What: Thermal Imaging In Broadcast Facilities
When: November 20, 2001 7:00 PM

What would it be worth to you to know well in advance that a critical bullet, elbow, clamp, circuit breaker, or other component essential to your being on the air, was going to fail? You would have enough warning to order a spare, plan a time to change it before it fails, and complete the repair without that embarrassing unplanned off-air time you hate to explain.

That was the topic at our November meeting, presented by Gary Cavell of Cavell, Mertz, and Davis. CMD has been experimenting with Thermal Imaging, a method well known to the heavy industrial world, but largely unused by broadcasters.

First experimenting with a standard camera and infrared film, they quickly learned that the infrared images they needed to see were well above the segment of spectrum which infrared film is able to see.
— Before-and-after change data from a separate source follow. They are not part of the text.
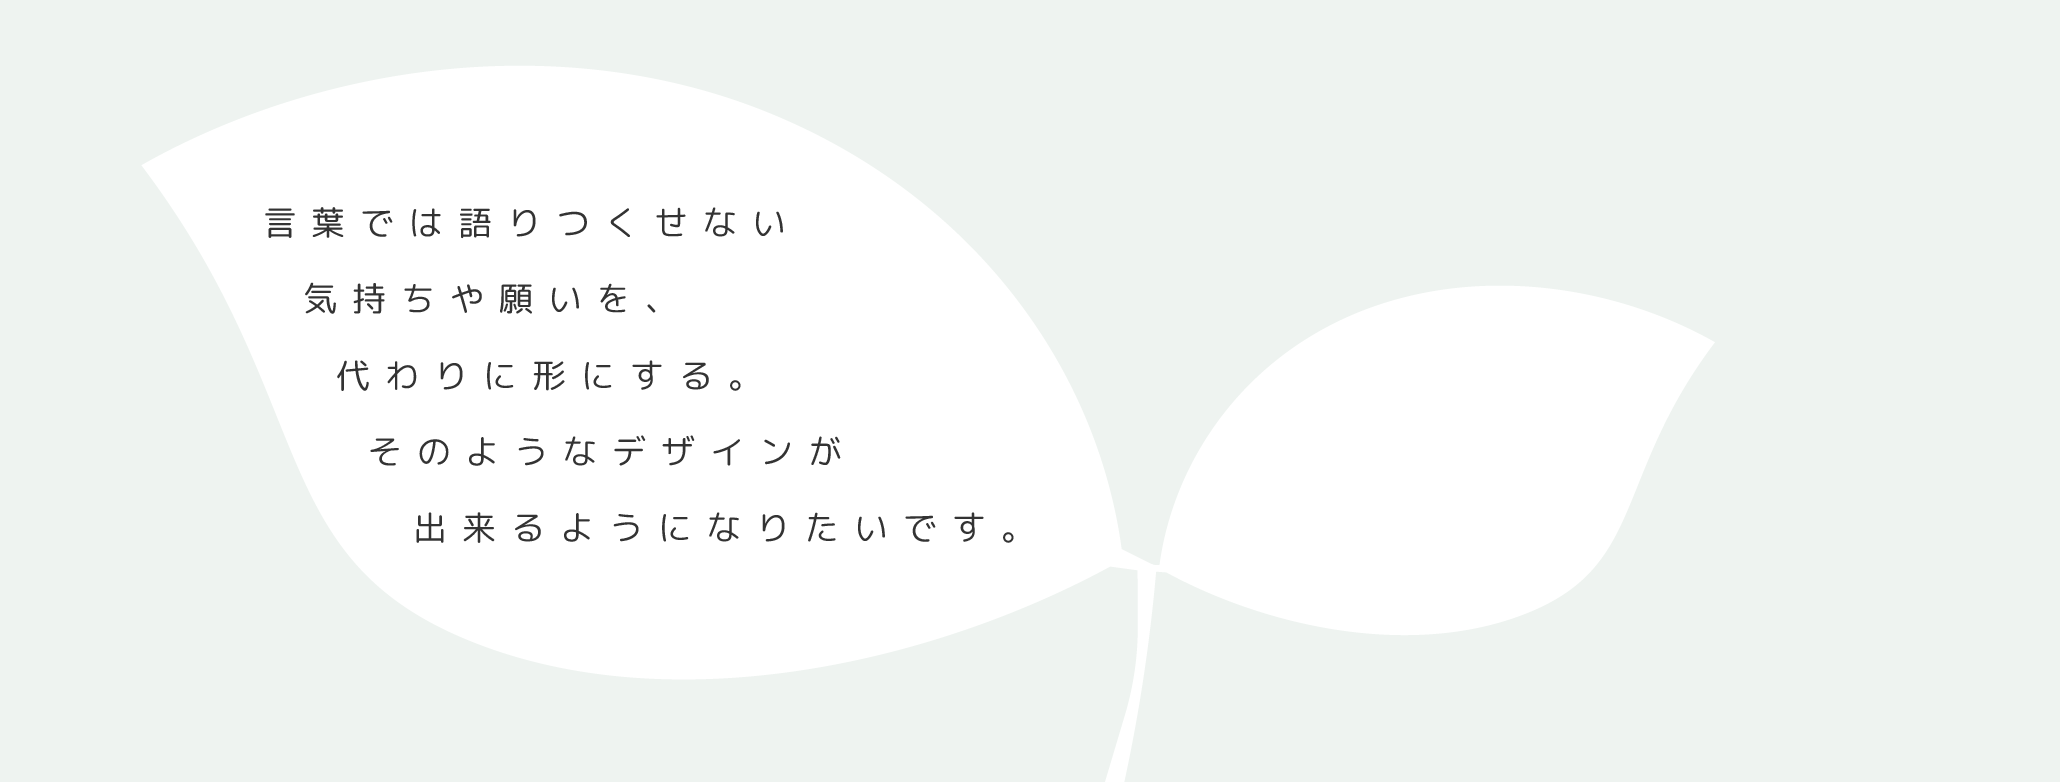
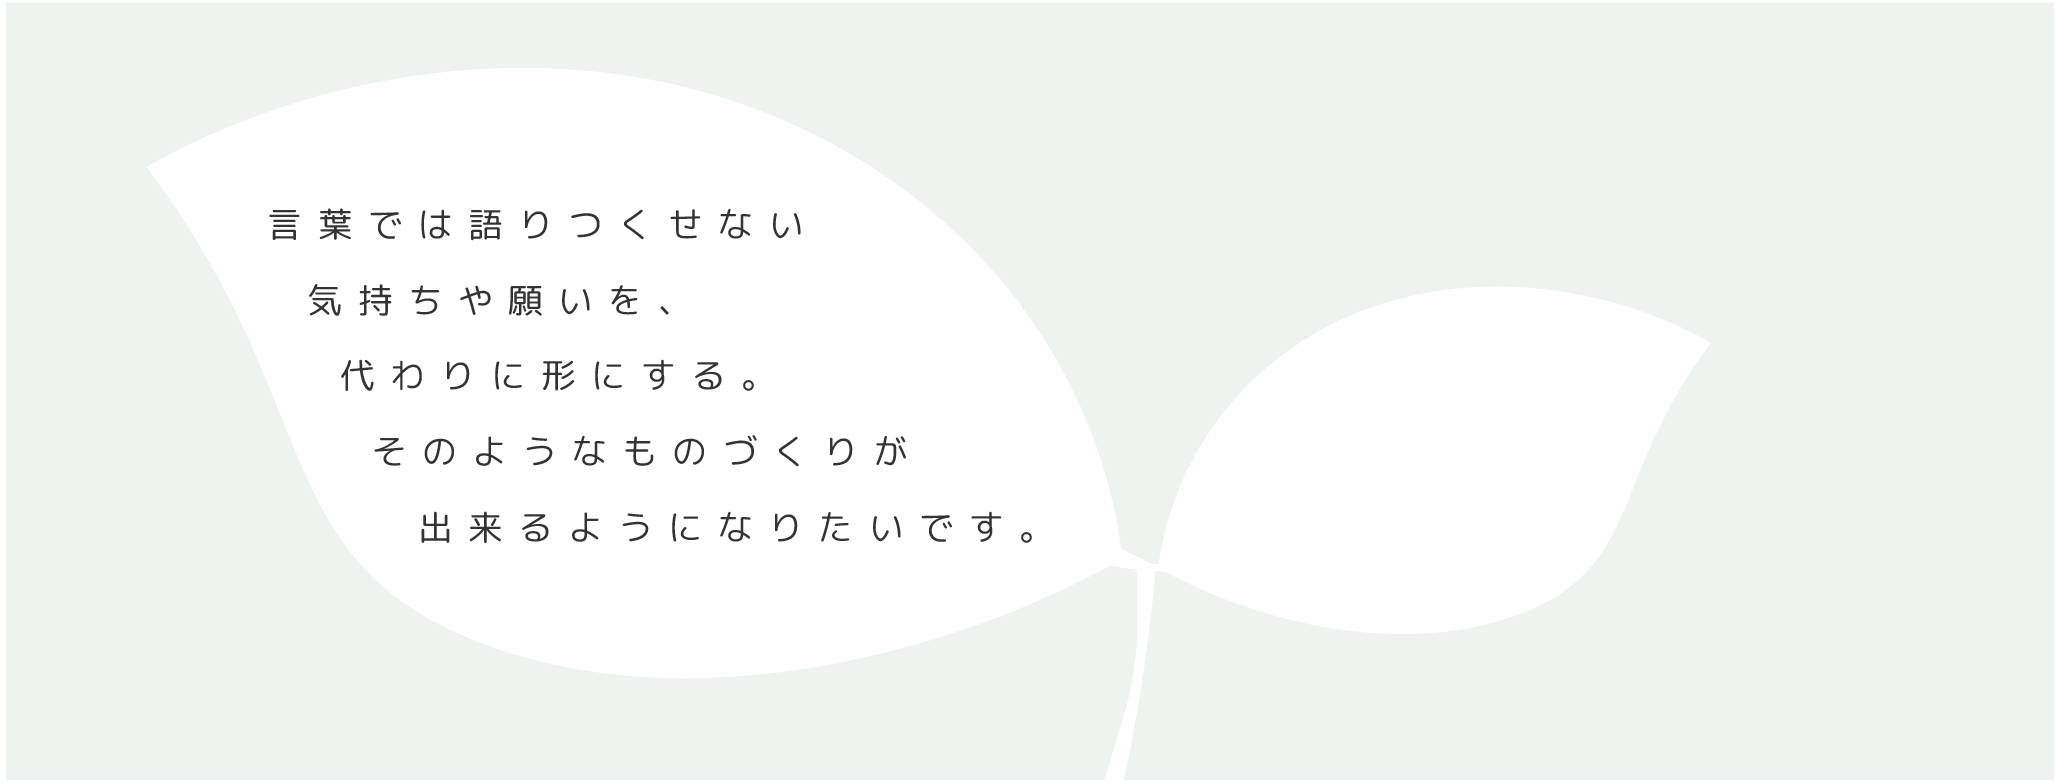
change keyvisual

diff --git a/index.html b/index.html
@@ -7,7 +7,7 @@
     <meta name="viewport" content="width=device-width, initial-scale=1.0">
     <meta name="description" content="Webデザインを勉強している理系大学生のポートフォリオサイトです。
 言葉では語りつくせない気持ちや願いを、代わり形にする。
-そのようなデザインができるようになりたいと思っています。">
+そのようなものづくりができるようになりたいと思っています。">
 
     <!-- favicon start-->
     <link rel="icon shortcut" href="./favicon/favicon.ico">
@@ -21,7 +21,7 @@
     <meta property="og:title" content="Profile | Portfolio of HI">
     <meta property="og:description" content="Webデザインを勉強している理系大学生のポートフォリオサイトです。
 言葉では語りつくせない気持ちや願いを、代わり形にする。
-そのようなデザインができるようになりたいと思っています。">
+そのようなものづくりができるようになりたいと思っています。">
     <meta property="og:locale" content="ja_JP">
     <!-- ogp end -->
 
@@ -61,13 +61,13 @@
         <div class="key-visual-wrap">
             <img v-if="width >= 1024" src="./images/keyvisual_pc.svg" alt="Webデザインを勉強している理系大学生のポートフォリオサイトです。
                                                             言葉では語りつくせない気持ちや願いを、代わり形にする。
-                                                            そのようなデザインができるようになりたいと思っています。">
+                                                            そのようなものづくりができるようになりたいと思っています。">
             <img v-if="width < 1024 && width >= 769" src="./images/keyvisual_tab.svg" alt="Webデザインを勉強している理系大学生のポートフォリオサイトです。
                                                                     言葉では語りつくせない気持ちや願いを、代わり形にする。
-                                                                    そのようなデザインができるようになりたいと思っています。">
+                                                                    そのようなものづくりができるようになりたいと思っています。">
             <img v-if="width < 769" src="./images/keyvisual_sp.svg" alt="Webデザインを勉強している理系大学生のポートフォリオサイトです。
                                                                     言葉では語りつくせない気持ちや願いを、代わり形にする。
-                                                                    そのようなデザインができるようになりたいと思っています。">
+                                                                    そのようなものづくりができるようになりたいと思っています。">
         </div>
     </figure>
They were also unable to predict the focus point of the images they did capture, leading to blurry, worthless images. Research led them to the camera and technology they sought.

A digital camera with special infrared sensors, cooled with liquid nitrogen, allowed them to see temperature differences as little as .1 degree. This change in temperature can indicate a component under stress. The proper understanding and interpretation of the images they capture enables them to "see" future failure points before they cause trouble. You have precious lead time to locate parts for outdated equipment or plan a wholesale upgrade to current equipment, before it catastrophically fails, and do the entire repair on your schedule.

The testing procedure is totally non-intrusive. It is done while the equipment is operating at full power and load, thus rendering an image of the normal operating condition. It can establish a baseline to use as a comparison with future tests, as well as uncover hidden problems. Some insurance companies even offer a discount for annual tests.

CMD is still developing the methodology, and experimenting with the interpretation necessary to do this on a large scale. It promises to make the engineers life much easier, and substantially reduce the unexpected failures that drive us nuts.